He added that the nation’s debt profile is still within acceptable limits.
He said, “It is important, first of all, for that point to sink into Nigerians that we are not a rich country; we are a potentially rich country. But the reality today is that we are a poor country because looking at the definition of poverty is, when the resources you have simply cannot cover your needs you are poor. At the level of individuals, sometimes the decision as to what you do is easier. But at the level of a nation, it is not that straightforward.
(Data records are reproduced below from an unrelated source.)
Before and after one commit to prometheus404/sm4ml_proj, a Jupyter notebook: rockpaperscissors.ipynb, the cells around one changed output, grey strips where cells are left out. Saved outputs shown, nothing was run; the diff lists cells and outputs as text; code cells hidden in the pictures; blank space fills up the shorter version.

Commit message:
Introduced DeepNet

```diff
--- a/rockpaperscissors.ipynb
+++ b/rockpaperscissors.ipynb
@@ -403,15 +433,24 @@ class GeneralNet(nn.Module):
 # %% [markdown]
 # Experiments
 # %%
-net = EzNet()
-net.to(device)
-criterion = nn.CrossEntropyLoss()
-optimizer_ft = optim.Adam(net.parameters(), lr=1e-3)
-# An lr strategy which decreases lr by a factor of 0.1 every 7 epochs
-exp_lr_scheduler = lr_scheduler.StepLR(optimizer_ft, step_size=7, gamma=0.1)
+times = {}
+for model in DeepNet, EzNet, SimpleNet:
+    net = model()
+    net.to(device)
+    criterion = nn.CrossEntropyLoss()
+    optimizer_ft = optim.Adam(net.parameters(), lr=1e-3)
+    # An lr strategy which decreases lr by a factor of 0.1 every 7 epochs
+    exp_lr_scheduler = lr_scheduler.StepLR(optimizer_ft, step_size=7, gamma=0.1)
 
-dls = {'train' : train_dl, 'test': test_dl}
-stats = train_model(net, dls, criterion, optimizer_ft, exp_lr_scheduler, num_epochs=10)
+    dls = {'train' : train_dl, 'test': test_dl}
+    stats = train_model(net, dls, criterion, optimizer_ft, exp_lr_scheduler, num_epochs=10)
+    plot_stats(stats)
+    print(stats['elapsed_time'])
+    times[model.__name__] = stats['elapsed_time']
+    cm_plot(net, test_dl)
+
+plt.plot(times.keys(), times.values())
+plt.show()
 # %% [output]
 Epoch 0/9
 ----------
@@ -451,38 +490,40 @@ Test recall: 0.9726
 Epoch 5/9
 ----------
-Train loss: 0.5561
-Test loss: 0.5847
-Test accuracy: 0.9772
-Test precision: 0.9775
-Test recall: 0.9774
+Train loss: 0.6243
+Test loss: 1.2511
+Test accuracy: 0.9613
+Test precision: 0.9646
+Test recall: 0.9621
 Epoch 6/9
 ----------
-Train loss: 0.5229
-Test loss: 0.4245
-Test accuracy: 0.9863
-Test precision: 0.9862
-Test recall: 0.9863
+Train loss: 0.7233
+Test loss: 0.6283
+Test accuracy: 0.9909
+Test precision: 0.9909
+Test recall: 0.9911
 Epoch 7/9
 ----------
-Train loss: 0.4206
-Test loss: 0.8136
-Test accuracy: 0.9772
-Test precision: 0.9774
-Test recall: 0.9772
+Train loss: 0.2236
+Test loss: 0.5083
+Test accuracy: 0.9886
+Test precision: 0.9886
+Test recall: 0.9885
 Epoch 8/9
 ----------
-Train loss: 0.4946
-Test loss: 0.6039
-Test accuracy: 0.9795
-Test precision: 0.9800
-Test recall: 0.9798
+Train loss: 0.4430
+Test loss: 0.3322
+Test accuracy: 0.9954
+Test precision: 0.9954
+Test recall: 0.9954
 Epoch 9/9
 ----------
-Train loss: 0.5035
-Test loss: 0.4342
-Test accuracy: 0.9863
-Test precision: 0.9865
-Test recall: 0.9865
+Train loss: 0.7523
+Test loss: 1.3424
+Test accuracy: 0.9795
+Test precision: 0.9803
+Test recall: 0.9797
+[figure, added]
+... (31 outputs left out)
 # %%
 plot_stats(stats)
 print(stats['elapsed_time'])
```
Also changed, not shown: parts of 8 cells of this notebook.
“At the level of a nation, the government has certain mandatory obligations. For instance, the Constitution says the primary duty or function of government is the security and welfare of the people. So, if the security of the people is threatened, government cannot say or throw its hands in the air and say ‘we don’t have money, therefore, there is nothing doing.’ There are mandatory obligations that government has to the people which it has to figure out a way to deal with. And globally, borrowing is one of the ways that government does that as long as the government has its eyes on sustainability.
“It will be hard to find that country around the world that does not borrow. So, borrowing per se is not an issue; and sustainability is simply about putting your eyes on making sure that when it is time to pay up the debt that you borrowed (sic), that you can do so.”
Justifying why the current administration has borrowed so much since assuming power in 2015, the BOF boss blamed the global recession, current dollar to naira exchange rate as well as dwindling oil prices for the increased debts.
“It is also true that government has taken loans substantially since 2015. First, there was recession in 2016/2017. If you recall in 2015, oil prices sank, leading up to 2016. That triggered recession for many oil producing and oil dependent economies. That creates the need to borrow. When an economy goes into recession – and that is part of what I was saying that a nation is not the same as an individual – nations tend to act counter cyclically. When you find yourself in a recession, the time-tested way to get out of recession is to what we call ‘spending your way out of recession,” he added.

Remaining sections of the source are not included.